For those of you who may fall into the former category here are some suggestions to help you decide where you might want to head next in your quest toward a greater understanding of your relationship with drinking.
Tip #1: Did you notice how I snuck that word, “relationship” in there along with “drinking”? Like any other substance (think Advil), how we use the substance, the expectations we have for it and the lengths we’ll go to get it or recover from using it, the risks we’re willing to tolerate around it’s use, are important to keep front of mind. Taking a break allows you the opportunity to examine just what’s going on for you. Have you found it harder than you expected? Easier? Are some of your friends uncomfortable by your choice or even downright unwilling to accept this short break? That tells you a lot about the relationship with your friend, in addition to showing you that perhaps the only entry point to this friendship is a shared bond around drinking.
Tip #2: This is a great time to take a look at how you’re spending your downtime. Do you have outside of work interests or pursuits that feel fulfilling? Have you been able to establish a routine that reflects your desire to take a break?
Tip #3: You might find your sweet tooth gets worse ~ for a time. That’s normal and OK. What’s happening is the part of our brains that get activated and tickled by drinking are seeking out that feeling and sugar provides it as well. It will pass and you may find eating sugar-free hard candies to be a good bridge (sugar-free so you’re not spending extra time at the dentist!)
Tip #4: Emotions in general and strong ones specifically, may show up fast and furiously. If you can, try not to get swept up into them but rather try to begin to understand what’s going on with them and what they are trying to tell you. Alcohol is a depressant so as it leaves your system and your routines, emotions may be more intense.

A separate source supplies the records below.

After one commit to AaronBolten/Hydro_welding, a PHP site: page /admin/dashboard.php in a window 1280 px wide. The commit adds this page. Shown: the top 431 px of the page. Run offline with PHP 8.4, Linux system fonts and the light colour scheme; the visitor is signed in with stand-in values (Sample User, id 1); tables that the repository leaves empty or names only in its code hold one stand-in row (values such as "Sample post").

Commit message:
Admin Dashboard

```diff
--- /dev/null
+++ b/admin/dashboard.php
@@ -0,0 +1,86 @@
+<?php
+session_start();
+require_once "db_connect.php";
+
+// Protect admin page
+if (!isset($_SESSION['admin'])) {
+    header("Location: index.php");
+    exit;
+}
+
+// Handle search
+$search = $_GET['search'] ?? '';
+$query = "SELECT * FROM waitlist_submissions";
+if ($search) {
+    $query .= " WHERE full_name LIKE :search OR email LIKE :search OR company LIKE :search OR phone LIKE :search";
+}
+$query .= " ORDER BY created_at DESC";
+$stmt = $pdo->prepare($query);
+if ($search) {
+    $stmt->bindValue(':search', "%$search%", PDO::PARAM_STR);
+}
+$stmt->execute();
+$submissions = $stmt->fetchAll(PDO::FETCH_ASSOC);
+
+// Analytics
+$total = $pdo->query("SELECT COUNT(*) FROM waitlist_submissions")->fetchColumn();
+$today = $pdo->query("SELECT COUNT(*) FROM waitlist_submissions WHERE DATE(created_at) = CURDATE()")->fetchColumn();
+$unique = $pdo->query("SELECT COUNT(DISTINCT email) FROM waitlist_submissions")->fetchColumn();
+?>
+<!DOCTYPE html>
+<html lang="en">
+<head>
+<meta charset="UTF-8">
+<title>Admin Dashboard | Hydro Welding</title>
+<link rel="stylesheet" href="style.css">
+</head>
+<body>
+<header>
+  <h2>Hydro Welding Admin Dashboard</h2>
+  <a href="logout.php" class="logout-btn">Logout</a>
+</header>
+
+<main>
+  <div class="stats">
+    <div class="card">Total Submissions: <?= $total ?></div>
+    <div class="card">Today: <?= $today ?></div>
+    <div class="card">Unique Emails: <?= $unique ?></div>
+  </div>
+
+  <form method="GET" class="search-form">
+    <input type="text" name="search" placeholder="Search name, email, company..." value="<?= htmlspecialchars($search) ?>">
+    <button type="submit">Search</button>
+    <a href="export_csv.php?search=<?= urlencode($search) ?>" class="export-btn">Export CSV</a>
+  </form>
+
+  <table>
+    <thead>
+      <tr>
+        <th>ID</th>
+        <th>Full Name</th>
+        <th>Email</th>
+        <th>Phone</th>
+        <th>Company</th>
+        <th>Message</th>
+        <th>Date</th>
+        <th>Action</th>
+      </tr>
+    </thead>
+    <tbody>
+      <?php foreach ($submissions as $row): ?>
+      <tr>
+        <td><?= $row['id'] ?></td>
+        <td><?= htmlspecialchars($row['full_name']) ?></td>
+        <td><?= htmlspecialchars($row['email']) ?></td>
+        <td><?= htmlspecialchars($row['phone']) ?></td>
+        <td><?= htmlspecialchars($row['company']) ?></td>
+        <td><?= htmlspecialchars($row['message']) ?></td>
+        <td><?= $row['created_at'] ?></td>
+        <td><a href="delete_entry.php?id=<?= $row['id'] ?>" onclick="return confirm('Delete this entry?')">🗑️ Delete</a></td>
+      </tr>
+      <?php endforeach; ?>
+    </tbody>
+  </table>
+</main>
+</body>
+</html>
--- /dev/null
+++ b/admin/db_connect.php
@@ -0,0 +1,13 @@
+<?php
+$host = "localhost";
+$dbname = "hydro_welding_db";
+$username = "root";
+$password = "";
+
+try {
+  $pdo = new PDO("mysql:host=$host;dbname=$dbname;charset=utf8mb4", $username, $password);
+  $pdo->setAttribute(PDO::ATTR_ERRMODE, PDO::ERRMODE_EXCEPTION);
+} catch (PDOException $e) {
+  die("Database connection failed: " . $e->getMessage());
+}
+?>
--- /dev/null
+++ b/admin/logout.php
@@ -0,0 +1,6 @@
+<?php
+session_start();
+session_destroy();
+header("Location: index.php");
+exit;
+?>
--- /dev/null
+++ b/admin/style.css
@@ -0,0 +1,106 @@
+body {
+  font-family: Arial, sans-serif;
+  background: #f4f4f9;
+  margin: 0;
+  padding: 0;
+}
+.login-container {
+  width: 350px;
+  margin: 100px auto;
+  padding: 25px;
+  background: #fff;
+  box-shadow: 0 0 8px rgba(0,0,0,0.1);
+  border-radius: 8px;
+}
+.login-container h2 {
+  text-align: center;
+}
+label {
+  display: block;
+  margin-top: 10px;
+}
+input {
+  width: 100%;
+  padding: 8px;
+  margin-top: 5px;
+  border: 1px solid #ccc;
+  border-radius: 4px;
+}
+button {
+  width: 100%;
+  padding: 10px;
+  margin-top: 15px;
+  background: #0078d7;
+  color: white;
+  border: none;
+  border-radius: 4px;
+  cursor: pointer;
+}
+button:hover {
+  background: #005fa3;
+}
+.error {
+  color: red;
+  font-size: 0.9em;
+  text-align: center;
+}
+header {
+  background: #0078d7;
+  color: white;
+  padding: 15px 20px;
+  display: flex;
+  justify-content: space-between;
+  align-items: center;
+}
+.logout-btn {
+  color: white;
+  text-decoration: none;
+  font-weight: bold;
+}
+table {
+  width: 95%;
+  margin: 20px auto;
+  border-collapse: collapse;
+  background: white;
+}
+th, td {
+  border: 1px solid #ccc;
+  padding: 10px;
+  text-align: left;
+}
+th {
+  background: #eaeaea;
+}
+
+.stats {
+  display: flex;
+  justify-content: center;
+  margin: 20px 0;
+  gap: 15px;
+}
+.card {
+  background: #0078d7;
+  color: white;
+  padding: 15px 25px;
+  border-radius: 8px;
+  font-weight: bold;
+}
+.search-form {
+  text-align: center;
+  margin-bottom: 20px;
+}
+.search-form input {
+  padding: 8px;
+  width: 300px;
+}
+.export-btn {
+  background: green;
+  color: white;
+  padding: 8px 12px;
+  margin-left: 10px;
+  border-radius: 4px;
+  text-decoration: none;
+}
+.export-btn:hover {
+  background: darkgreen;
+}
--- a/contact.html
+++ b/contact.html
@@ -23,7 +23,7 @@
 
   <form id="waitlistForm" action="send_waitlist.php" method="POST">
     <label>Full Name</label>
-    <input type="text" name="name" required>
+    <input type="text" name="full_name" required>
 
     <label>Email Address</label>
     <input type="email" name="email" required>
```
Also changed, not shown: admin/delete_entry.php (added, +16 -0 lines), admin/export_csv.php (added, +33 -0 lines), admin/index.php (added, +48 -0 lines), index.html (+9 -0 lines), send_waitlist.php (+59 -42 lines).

It’s normal and it’s OK.
Tip #5: While your sleep may initially be horrid, it should improve over time with your body finding it’s own rhythm again. Alcohol does a number to our sleep cycle so this is one of the places where you’re likely to feel some of the biggest and most impactful changes. Believe it or not, making sure your water consumption is good and working out in the morning are helpful ways to get yourself to sleep and staying asleep through the night.
There are no magic solutions or pixie dust that comes down from the sky once you start down the road of not drinking for a month or so. What does happen however is a greater awareness; for some, that’s uncomfortable and for others, totally liberating. What you may have thought you needed you discover you don’t. Wondering if alcohol is a problem? Here’s a great set of guidelines to help you decide for yourself: https://www.rethinkingdrinking.niaaa.nih.gov/How-much-is-too-much/Whats-the-harm/What-Are-Symptoms-Of-Alcohol-Use-Disorder
Have you found it harder than you expected? That’s OK. There’s nothing wrong with you ~ your relationship with alcohol or other substances may well have taken a turn you didn’t expect. Now would be a fine time to step further back, look at it and decide how you’d like to move forward. Want help with that? I’m here, as are many, many others. A quick search on Google is likely to yield you some helpful paths to try. Still stuck? Reach out ~ really. I may not be the person for you but I’ll sure do my best to get you pointed in the best direction. And, if you didn’t already see it, I wrote some helpful tips on finding a therapist, which you can find here: https://lisacurtislcsw.com/3-strategies-for-finding-a-therapist-pro-tip/
Hype or no hype, there are some positive things that can come from taking a break from using; it’s your decision how to tackle them but the fact that you’ve read this far tells me you’re ready to give it a go.
Looking for some more? Here’s a video I made last year that you might find useful: https://youtu.be/X3miHq6-_EU